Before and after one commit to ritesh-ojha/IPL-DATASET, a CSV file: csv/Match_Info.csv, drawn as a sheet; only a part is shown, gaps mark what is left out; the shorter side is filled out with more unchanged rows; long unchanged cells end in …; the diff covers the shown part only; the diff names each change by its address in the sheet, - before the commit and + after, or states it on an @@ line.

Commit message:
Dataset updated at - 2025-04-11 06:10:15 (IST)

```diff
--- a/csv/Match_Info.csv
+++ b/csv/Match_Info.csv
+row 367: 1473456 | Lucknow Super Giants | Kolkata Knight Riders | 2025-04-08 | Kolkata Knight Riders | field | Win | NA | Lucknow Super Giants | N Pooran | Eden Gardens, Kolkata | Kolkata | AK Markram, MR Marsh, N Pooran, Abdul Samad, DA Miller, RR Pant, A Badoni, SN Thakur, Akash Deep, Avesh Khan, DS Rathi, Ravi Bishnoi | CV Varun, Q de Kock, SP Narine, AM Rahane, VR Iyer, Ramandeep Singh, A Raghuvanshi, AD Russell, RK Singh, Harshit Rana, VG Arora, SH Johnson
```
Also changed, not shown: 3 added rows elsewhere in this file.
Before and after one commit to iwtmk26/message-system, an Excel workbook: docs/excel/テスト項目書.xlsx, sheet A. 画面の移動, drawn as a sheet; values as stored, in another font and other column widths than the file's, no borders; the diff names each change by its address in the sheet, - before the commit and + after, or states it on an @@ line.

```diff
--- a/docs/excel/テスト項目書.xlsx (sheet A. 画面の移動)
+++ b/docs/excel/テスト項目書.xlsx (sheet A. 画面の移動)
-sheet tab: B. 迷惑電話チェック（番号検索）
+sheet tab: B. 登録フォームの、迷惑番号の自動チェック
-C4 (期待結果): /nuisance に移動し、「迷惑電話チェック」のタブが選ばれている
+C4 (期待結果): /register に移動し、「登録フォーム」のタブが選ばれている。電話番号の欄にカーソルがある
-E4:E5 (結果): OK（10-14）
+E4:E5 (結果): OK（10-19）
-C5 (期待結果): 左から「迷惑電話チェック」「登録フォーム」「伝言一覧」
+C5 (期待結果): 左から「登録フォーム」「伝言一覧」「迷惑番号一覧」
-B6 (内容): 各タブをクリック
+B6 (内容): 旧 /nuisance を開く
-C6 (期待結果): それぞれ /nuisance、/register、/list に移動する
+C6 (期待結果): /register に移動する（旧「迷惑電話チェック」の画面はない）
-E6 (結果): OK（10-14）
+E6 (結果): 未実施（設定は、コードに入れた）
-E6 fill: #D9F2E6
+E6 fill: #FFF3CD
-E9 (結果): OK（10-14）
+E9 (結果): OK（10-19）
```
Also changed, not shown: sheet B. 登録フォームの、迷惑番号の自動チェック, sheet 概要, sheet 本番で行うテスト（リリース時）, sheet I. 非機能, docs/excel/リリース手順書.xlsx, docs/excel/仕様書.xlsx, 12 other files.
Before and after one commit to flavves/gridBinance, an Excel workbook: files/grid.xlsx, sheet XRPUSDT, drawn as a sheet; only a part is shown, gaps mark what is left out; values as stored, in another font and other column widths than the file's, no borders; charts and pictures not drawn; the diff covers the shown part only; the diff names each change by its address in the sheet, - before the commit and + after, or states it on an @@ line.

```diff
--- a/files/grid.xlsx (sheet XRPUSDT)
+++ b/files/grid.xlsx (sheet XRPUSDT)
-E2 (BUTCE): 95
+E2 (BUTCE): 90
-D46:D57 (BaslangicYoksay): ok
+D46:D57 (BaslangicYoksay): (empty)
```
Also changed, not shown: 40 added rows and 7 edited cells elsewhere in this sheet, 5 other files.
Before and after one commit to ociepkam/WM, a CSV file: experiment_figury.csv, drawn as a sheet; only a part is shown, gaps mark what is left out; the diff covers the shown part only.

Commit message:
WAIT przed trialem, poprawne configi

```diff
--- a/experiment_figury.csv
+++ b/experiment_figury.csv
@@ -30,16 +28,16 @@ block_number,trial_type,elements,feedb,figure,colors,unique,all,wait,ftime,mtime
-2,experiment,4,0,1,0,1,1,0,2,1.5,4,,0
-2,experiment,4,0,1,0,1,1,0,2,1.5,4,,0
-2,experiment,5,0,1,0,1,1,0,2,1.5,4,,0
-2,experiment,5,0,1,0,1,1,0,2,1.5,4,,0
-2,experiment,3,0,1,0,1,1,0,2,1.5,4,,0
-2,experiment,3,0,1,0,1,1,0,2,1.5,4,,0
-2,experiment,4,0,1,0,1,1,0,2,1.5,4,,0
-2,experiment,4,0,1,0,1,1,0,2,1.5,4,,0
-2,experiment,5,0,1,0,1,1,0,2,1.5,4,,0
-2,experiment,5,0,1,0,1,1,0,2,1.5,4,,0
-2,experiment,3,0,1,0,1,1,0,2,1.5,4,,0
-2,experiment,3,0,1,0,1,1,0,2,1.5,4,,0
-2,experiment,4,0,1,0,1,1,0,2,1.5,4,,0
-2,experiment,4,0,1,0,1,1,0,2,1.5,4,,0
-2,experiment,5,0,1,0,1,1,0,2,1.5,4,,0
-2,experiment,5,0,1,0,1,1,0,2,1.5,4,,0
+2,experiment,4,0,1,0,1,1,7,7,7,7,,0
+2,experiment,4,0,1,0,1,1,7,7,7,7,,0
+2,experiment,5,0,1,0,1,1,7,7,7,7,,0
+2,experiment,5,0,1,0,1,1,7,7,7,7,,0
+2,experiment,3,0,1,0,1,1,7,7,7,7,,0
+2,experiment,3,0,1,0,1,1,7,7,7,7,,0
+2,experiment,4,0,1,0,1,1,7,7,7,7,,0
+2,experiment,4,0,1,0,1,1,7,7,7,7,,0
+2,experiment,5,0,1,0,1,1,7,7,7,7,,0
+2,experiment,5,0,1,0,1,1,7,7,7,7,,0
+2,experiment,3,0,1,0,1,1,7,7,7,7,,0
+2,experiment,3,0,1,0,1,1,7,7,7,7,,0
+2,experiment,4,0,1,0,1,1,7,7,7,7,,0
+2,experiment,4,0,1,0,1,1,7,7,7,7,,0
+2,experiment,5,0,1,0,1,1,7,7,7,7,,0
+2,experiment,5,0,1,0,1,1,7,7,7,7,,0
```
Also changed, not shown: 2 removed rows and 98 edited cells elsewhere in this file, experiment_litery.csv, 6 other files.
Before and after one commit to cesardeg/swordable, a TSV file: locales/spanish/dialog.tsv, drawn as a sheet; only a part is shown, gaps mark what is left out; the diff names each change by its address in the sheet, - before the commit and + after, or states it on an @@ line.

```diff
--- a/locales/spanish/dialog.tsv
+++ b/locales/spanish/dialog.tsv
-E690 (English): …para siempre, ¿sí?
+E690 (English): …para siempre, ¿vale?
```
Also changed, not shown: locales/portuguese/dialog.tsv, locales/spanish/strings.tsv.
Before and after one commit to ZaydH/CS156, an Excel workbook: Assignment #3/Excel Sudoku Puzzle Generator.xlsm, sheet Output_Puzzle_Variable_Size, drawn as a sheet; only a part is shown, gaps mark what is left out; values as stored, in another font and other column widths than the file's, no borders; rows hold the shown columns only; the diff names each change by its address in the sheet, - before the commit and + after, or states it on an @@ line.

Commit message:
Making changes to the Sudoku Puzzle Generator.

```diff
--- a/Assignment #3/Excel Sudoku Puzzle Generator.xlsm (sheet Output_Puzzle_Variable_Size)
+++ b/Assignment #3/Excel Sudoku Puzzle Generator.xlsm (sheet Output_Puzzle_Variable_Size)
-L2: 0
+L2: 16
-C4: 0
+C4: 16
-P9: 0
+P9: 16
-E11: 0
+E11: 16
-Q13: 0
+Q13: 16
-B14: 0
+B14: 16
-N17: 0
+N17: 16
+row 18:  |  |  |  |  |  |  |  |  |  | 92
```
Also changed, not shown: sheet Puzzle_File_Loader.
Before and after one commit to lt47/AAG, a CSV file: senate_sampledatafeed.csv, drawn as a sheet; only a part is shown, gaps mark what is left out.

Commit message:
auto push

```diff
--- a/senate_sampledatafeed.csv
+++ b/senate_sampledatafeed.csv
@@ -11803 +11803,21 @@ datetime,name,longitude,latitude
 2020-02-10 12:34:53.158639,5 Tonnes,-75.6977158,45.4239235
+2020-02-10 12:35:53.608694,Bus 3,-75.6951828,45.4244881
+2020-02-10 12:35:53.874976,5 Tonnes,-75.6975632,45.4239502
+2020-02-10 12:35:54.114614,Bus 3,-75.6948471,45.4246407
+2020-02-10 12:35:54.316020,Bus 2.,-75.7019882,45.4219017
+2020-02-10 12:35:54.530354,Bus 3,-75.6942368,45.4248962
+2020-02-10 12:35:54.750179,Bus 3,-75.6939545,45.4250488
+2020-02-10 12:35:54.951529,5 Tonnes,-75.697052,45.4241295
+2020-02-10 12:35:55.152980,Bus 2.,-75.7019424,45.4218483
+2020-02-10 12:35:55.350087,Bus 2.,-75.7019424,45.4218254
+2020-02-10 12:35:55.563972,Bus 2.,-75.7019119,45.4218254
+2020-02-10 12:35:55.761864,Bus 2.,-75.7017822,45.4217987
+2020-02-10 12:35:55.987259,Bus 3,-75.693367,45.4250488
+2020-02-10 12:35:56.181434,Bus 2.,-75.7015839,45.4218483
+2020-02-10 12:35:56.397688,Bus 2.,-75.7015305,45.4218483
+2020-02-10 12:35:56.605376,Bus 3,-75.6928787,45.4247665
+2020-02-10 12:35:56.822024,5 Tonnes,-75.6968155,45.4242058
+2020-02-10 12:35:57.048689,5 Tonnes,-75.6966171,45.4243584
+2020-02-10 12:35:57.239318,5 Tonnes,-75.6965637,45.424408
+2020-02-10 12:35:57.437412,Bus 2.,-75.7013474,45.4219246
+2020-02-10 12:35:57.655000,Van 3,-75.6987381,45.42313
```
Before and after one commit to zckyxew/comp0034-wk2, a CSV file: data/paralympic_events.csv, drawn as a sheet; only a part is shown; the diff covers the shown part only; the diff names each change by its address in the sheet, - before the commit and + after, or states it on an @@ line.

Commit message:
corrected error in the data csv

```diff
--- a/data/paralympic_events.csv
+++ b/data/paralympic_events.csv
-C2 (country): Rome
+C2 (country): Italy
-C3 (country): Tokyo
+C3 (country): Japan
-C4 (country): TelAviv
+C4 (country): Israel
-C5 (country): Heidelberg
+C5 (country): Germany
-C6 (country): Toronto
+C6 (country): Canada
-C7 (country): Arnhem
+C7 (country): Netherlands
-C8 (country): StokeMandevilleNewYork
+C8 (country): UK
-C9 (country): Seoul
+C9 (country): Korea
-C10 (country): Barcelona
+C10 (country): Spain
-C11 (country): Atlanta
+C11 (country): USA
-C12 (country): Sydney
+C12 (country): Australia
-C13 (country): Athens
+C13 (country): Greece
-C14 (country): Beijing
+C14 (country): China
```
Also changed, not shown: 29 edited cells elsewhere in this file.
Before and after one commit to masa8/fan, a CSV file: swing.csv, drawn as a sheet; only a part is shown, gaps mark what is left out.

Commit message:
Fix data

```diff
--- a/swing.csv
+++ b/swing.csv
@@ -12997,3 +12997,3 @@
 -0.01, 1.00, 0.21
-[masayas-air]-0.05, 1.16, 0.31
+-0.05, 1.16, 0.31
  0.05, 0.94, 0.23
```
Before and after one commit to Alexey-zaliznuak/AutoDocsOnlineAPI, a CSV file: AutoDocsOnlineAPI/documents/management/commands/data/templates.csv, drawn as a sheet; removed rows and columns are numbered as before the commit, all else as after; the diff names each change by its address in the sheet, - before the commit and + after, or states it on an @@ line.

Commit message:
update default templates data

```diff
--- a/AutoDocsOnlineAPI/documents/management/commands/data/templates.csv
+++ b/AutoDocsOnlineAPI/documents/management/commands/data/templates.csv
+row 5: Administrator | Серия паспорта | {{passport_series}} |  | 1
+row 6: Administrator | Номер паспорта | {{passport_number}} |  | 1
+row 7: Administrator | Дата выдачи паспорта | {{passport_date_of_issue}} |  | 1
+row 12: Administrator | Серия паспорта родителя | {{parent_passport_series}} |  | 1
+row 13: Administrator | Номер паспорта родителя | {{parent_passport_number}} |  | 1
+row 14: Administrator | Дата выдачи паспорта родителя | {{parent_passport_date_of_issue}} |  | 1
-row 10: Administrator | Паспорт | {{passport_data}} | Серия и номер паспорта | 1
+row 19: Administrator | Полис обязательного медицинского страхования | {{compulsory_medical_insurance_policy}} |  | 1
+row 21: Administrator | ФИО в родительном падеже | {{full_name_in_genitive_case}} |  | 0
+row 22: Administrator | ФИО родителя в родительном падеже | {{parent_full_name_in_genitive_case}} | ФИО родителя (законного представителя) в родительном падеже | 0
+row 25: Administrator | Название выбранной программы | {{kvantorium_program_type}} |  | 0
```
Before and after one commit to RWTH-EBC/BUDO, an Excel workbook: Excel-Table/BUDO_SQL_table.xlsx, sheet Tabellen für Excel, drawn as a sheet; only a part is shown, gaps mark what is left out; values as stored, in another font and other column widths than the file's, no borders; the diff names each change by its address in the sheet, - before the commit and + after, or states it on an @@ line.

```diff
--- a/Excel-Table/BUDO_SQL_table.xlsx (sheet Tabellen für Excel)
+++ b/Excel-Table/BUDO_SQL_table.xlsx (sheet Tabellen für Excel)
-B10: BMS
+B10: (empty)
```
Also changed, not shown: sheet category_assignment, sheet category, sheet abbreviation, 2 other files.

• • • • • • •

Whenever a line above includes the string "に移動し", copy it.

WRITTEN SOLUTION -
-C4 (期待結果): /nuisance に移動し、「迷惑電話チェック」のタブが選ばれている
+C4 (期待結果): /register に移動し、「登録フォーム」のタブが選ばれている。電話番号の欄にカーソルがある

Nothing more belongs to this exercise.